5. Family history -Routine questions probably enough in most cases.
6. Social history -the most critical part of the history.
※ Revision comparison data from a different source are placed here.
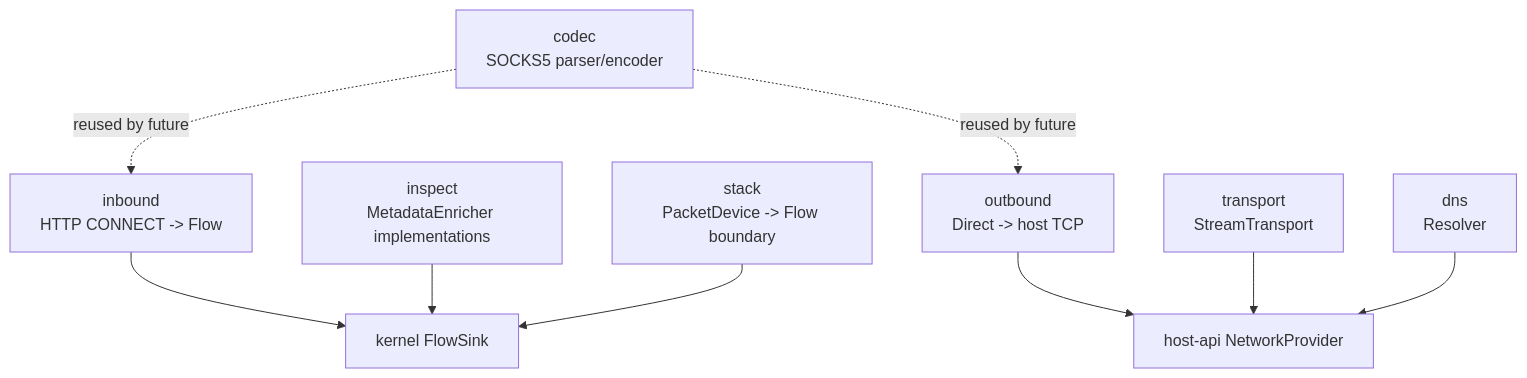
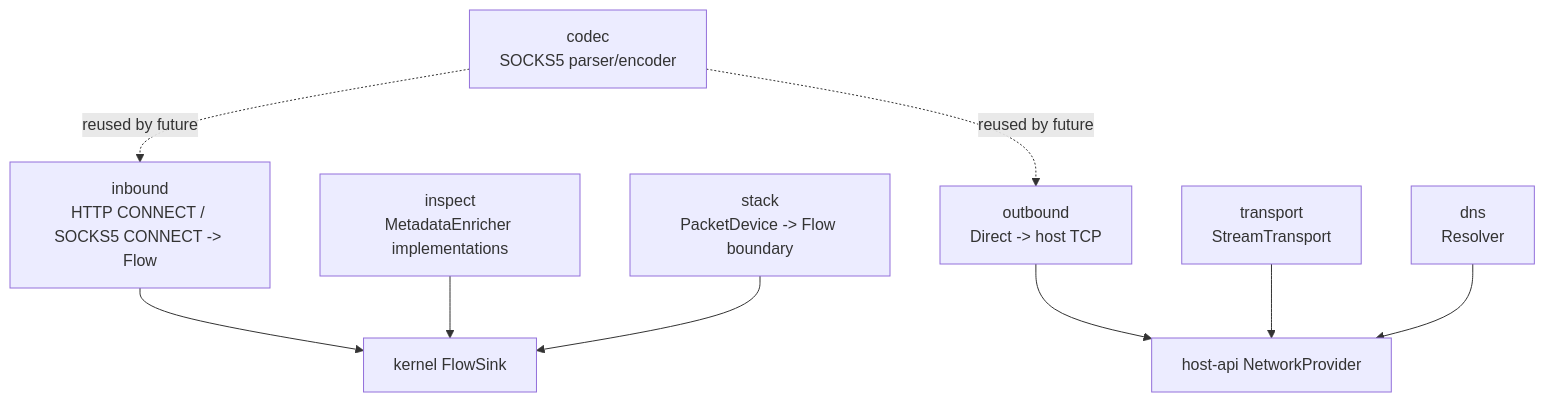
One commit to loafman1120/RustBox changed the seventh of 9 diagrams in docs/current-architecture.md. Above: the diagram before and after it, drawn with Mermaid. The commit also changed other lines of this file and 36 other files, not shown here.

Commit message:
Align app CLI with config architecture

````diff
--- a/docs/current-architecture.md
+++ b/docs/current-architecture.md
@@ -351,19 +382,19 @@
 ```mermaid
 flowchart TB
     CODEC["codec\nSOCKS5 parser/encoder"]
-    INBOUND["inbound\nHTTP CONNECT -> Flow"]
+    INBOUND["inbound\nHTTP CONNECT / SOCKS5 CONNECT -> Flow"]
     OUTBOUND["outbound\nDirect -> host TCP"]
     TRANSPORT["transport\nStreamTransport"]
     DNS["dns\nResolver"]
     INSPECT["inspect\nMetadataEnricher implementations"]
     STACK["stack\nPacketDevice -> Flow boundary"]
 
     CODEC -. reused by future .-> INBOUND
     CODEC -. reused by future .-> OUTBOUND
     INBOUND --> KERNEL["kernel FlowSink"]
     OUTBOUND --> HOST["host-api NetworkProvider"]
     TRANSPORT --> HOST
     DNS --> HOST
     INSPECT --> KERNEL
     STACK --> KERNEL
 ```
````
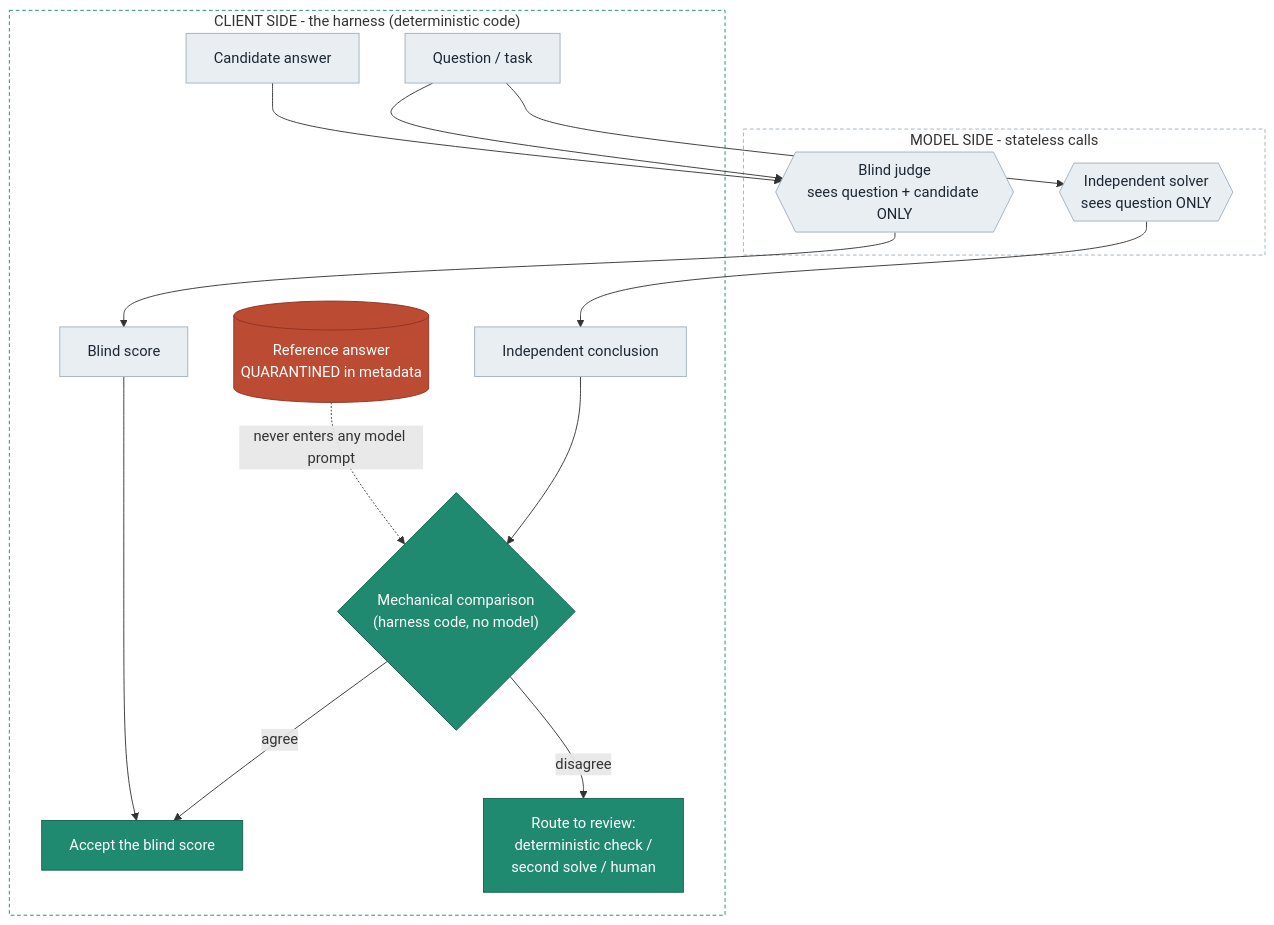
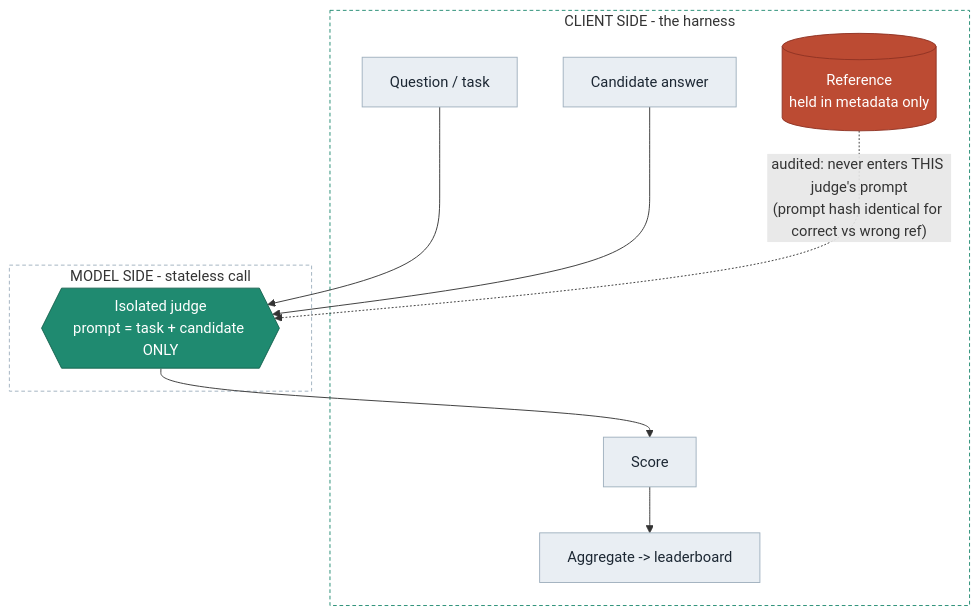
Before and after one commit to petesherratt-collab/The-Generated-Trace-Leak-Harness: the second of 3 diagrams in docs/PIPELINE_DIAGRAMS.md, drawn with Mermaid. The commit also changed other lines of this file and 3 other files, not shown here.

````diff
--- a/docs/PIPELINE_DIAGRAMS.md
+++ b/docs/PIPELINE_DIAGRAMS.md
@@ -64,36 +65,26 @@
 ```mermaid
 flowchart TD
-    subgraph CS2["CLIENT SIDE - the harness (deterministic code)"]
+    subgraph CS2["CLIENT SIDE - the harness"]
         Q["Question / task"]
         C2["Candidate answer"]
-        R[("Reference answer<br/>QUARANTINED in metadata")]
-        BS["Blind score"]
-        IC["Independent conclusion"]
-        CMP{"Mechanical comparison<br/>(harness code, no model)"}
-        OK["Accept the blind score"]
-        FLAG["Route to review:<br/>deterministic check /<br/>second solve / human"]
+        R[("Reference<br/>held in metadata only")]
+        S["Score"]
+        LB2["Aggregate -> leaderboard"]
     end
-    subgraph MS2["MODEL SIDE - stateless calls"]
-        J2{{"Blind judge<br/>sees question + candidate ONLY"}}
-        SOL{{"Independent solver<br/>sees question ONLY"}}
+    subgraph MS2["MODEL SIDE - stateless call"]
+        J2{{"Isolated judge<br/>prompt = task + candidate ONLY"}}
     end
     Q --> J2
     C2 --> J2
-    J2 --> BS
-    Q --> SOL
-    SOL --> IC
-    IC --> CMP
-    R -. "never enters any model prompt" .-> CMP
-    CMP -- "agree" --> OK
-    CMP -- "disagree" --> FLAG
-    BS --> OK
+    J2 --> S --> LB2
+    R -. "audited: never enters THIS judge's prompt<br/>(prompt hash identical for correct vs wrong ref)" .-> J2
 
     classDef neutral fill:#E9EEF3,stroke:#9FB0BE,color:#1C2733;
-    classDef good fill:#1F8A70,stroke:#14614E,color:#FFFFFF;
+    classDef iso fill:#1F8A70,stroke:#14614E,color:#FFFFFF;
     classDef quarantine fill:#BC4B33,stroke:#8F3323,color:#FFFFFF;
-    class Q,C2,BS,IC,J2,SOL neutral;
-    class CMP,OK,FLAG good;
+    class Q,C2,S,LB2 neutral;
+    class J2 iso;
     class R quarantine;
     style CS2 fill:none,stroke:#1F8A70,stroke-dasharray:4 3;
     style MS2 fill:none,stroke:#9FB0BE,stroke-dasharray:4 3;
 ```
````
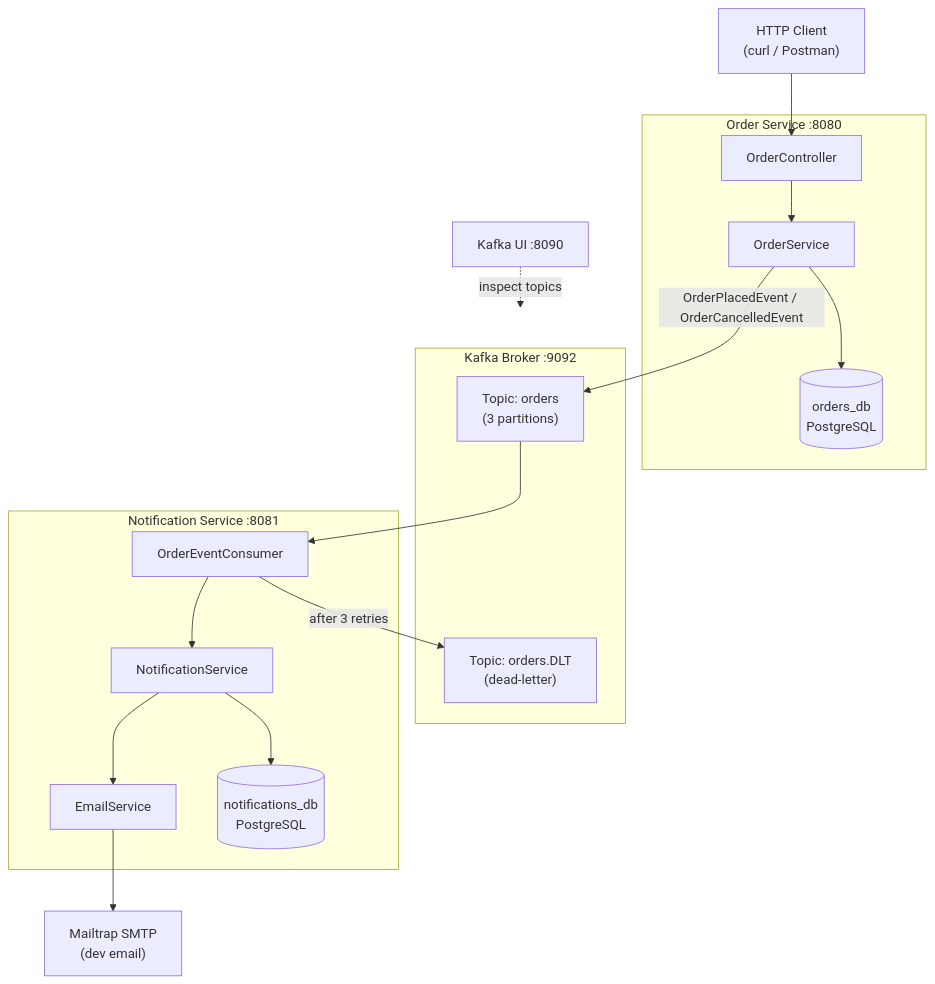
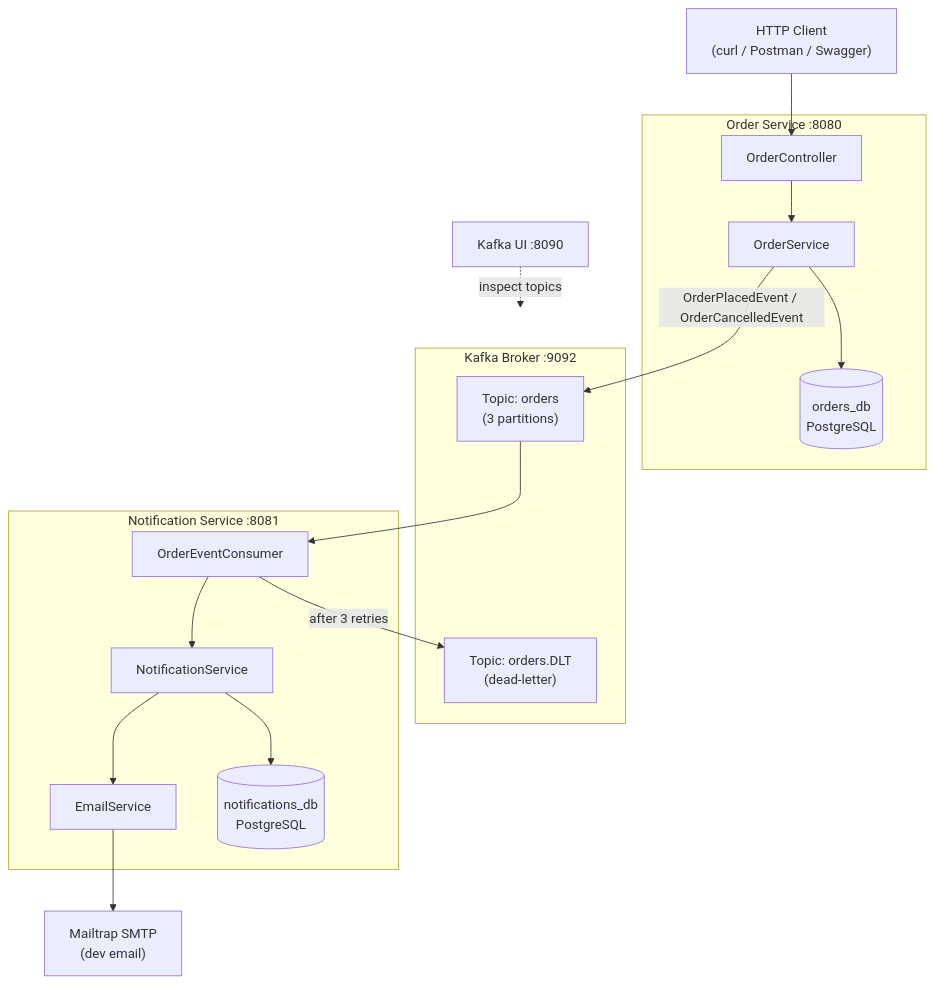
The diagram in README.md (AbaSheger/eventflow), drawn with Mermaid before and after one commit. The commit also changed other lines of this file, not shown here.

````diff
--- a/README.md
+++ b/README.md
@@ -9,37 +9,37 @@
 ```mermaid
 graph TD
-    Client["HTTP Client<br/>(curl / Postman)"]
+    Client["HTTP Client<br/>(curl / Postman / Swagger)"]
 
     subgraph order-service ["Order Service :8080"]
         OC[OrderController]
         OS[OrderService]
         OR[(orders_db<br/>PostgreSQL)]
     end
 
     subgraph kafka ["Kafka Broker :9092"]
         T["Topic: orders<br/>(3 partitions)"]
         DLT["Topic: orders.DLT<br/>(dead-letter)"]
     end
 
     subgraph notification-service ["Notification Service :8081"]
         NC[OrderEventConsumer]
         NS[NotificationService]
         ES[EmailService]
         NR[(notifications_db<br/>PostgreSQL)]
     end
 
     SMTP["Mailtrap SMTP<br/>(dev email)"]
     KUI["Kafka UI :8090"]
 
     Client --> OC
     OC --> OS
     OS --> OR
     OS -->|"OrderPlacedEvent / OrderCancelledEvent"| T
     T --> NC
     NC --> NS
     NS --> ES
     ES --> SMTP
     NS --> NR
     NC -->|"after 3 retries"| DLT
     KUI -.->|"inspect topics"| kafka
 ```
````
Include all routine
questions with additional focus on:
a) Other substance use
b) Legal encounters, arrests, incarcerations, jail time, parole, probation
c) Support systems (spouse and children, especially)
e) Miliatry history
f) Work history, employment
h) Exercise, recreation
i) Travel history
7. Physical Examination -May be complete physical exam or focused specialist
a) General appearance
f) Level of consciousness
8. Data collection
a) Medical records documenting medical condition
b) Mental health records
c) Legal/arrest record
d) Laboratory (if appropriate)
V. Develop an Impression/Assessment
A. Does the patient have a serious medical problem?
Is the patient able to live a functional life without medication?
VI. Evaluate treatment options ("Plan")
A. has the medical problem ever been successfully treated with cannabis?
You must rely on anecdotal as well as scientific evidence because of the history
of "scientific research" in the United States (not always factual:
Cannabis is classified Schedule I, no known medical uses)
B. Does the "safety/efficacy" ratio warrant approving cannabis?
C. Is cannabis compatible with the patient's other medications?
D. Choose a delivery method
1. Inhaled: shorter half-life, "higher" peak effects
a) water pipe/ bong
2. Ingested: longer half-life, more generalized well-being.
a) Marinol (Solvay Pharmaceuticals)
b)Fat-based food (brownies, "mother's milk," etc.)
c) Sublingual tinctures, sugar-based drops
f) Hash-oil meds
3. Compresses: topical administration
E. Choose a cannabis strain
1. Cannabis sativa
a) Seems to work better with mood, energy, thinking problems (e.g., depression,
attention deficit disorder, anorexia)
b) Keeps patients awake at night
c) Can increase anxiety, heart rate, heartburn
d) More affordable
2. Cannabis Indica
a) Superior with somatic disorders: Pain, insomnia, spasticity
b) Outrageously expensive (more than gold per ounce)
F. "Choose" a dose (most patients have already done this for you)
1. ADHD and chronic pain patients need the most medication (generally an ounce
or more per week)
2. Insomnia, anxiety, nausea patients seem to need less (impossible to predict)
3. Most chronic pain and ADHD patients are grossly under-treated. Chronic pain
patients may be able to wean off narcotics entirely.
G. Arrange follow-up based on the patient's medical condition/experience with
VII Make a commitment
A. Give your patient a written letter of your intent to support him/her.